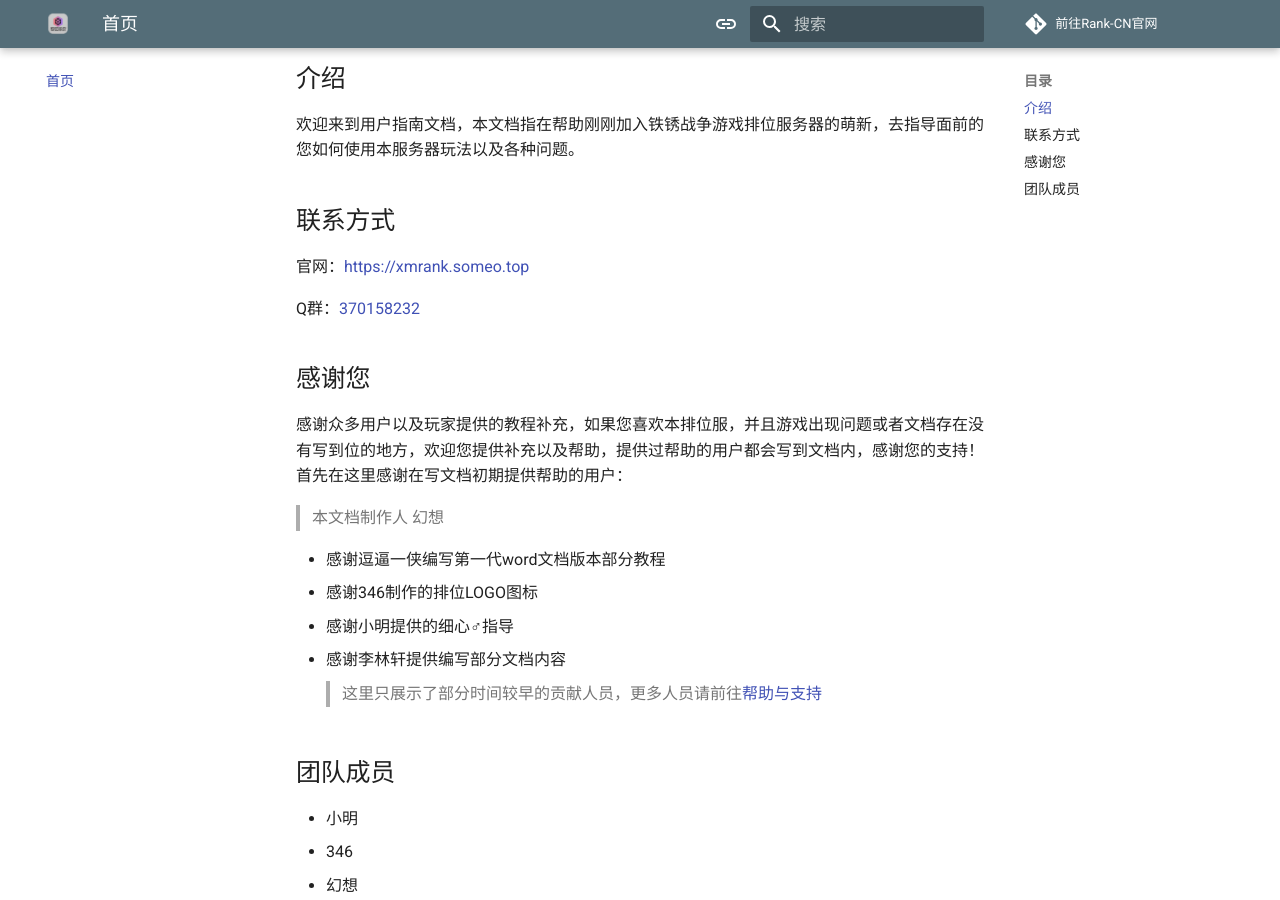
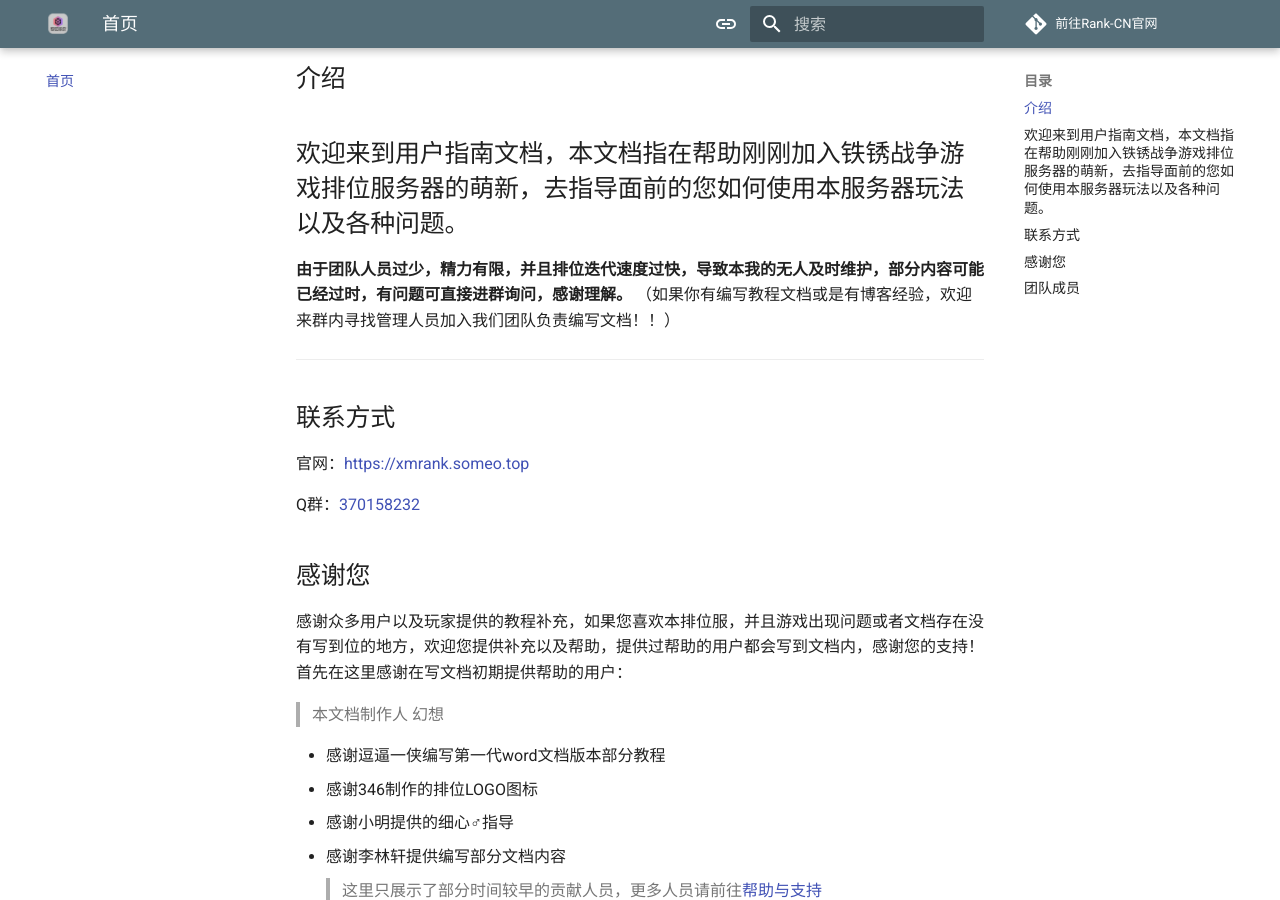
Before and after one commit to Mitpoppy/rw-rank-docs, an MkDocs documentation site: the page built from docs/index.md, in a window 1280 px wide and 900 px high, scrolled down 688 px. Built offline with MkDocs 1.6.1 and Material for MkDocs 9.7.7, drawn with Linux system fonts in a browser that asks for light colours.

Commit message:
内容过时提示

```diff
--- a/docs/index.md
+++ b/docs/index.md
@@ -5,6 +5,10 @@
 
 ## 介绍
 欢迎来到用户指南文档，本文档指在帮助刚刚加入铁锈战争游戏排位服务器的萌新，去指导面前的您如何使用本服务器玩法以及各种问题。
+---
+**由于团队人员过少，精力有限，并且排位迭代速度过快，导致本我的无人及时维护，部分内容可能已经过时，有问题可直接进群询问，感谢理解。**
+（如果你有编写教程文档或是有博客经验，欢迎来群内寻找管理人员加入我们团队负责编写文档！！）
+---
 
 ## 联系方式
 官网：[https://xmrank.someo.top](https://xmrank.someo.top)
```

-------

▶ **WHAT IS EXPECTED**
Across the records above, how many lines contain the word "index"? Please give that number alone.

▶ **ANSWER TO THIS TASK**
3